Task directions: Please go through the records below and return every line holding the word "absolute".

Working data:
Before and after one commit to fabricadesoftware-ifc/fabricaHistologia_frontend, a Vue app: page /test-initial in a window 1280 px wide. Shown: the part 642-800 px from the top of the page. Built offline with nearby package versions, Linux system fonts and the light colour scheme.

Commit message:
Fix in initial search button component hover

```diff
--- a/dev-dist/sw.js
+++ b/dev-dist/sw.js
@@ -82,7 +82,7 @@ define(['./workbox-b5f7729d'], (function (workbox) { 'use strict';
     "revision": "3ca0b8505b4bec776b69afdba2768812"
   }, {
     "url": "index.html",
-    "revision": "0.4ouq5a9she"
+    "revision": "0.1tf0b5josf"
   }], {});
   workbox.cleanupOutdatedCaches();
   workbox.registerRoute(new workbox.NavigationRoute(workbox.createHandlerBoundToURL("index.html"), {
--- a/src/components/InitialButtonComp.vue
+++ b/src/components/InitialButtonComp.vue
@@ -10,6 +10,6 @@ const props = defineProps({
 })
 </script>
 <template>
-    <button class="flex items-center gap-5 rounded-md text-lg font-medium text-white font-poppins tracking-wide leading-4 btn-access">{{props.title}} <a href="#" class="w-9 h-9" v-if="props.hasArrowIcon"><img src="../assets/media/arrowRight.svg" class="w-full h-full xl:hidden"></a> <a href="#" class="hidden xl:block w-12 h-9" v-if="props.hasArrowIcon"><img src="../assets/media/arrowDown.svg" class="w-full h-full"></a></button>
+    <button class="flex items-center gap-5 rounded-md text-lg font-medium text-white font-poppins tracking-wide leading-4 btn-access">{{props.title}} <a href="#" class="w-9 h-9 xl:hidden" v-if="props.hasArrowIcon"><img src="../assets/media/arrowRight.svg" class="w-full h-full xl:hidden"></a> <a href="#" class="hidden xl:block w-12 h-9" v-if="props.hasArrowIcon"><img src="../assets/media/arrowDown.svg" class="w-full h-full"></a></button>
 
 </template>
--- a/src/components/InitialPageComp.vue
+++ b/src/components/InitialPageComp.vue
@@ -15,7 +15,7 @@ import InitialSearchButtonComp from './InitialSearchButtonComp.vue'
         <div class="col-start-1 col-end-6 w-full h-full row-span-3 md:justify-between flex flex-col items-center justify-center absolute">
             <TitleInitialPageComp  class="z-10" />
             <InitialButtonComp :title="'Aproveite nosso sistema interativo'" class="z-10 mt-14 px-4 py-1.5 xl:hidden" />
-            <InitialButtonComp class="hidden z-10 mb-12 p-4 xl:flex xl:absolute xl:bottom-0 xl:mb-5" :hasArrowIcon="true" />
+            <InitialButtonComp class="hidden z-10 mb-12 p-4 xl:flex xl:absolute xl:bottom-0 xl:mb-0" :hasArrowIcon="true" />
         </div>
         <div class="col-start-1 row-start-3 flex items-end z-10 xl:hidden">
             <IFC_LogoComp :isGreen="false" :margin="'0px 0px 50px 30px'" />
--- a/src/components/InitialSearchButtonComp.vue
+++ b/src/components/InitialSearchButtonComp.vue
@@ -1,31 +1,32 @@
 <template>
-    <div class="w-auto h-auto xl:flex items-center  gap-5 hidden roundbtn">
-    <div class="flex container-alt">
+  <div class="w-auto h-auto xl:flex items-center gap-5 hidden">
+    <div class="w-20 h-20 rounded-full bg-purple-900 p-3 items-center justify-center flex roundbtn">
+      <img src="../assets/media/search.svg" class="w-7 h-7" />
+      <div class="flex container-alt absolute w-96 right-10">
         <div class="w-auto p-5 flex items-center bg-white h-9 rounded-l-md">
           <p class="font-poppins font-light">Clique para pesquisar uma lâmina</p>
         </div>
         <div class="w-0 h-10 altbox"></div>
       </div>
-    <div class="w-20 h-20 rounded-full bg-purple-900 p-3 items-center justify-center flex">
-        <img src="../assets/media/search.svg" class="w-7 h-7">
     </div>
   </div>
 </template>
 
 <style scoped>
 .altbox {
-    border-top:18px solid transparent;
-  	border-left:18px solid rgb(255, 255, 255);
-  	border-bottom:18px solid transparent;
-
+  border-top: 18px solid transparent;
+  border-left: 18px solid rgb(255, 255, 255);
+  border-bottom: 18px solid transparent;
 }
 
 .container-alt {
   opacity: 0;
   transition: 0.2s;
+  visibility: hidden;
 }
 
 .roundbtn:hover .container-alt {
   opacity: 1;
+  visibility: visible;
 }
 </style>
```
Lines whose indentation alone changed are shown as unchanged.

Written response:
         <div class="col-start-1 col-end-6 w-full h-full row-span-3 md:justify-between flex flex-col items-center justify-center absolute">
-            <InitialButtonComp class="hidden z-10 mb-12 p-4 xl:flex xl:absolute xl:bottom-0 xl:mb-5" :hasArrowIcon="true" />
+            <InitialButtonComp class="hidden z-10 mb-12 p-4 xl:flex xl:absolute xl:bottom-0 xl:mb-0" :hasArrowIcon="true" />
+      <div class="flex container-alt absolute w-96 right-10">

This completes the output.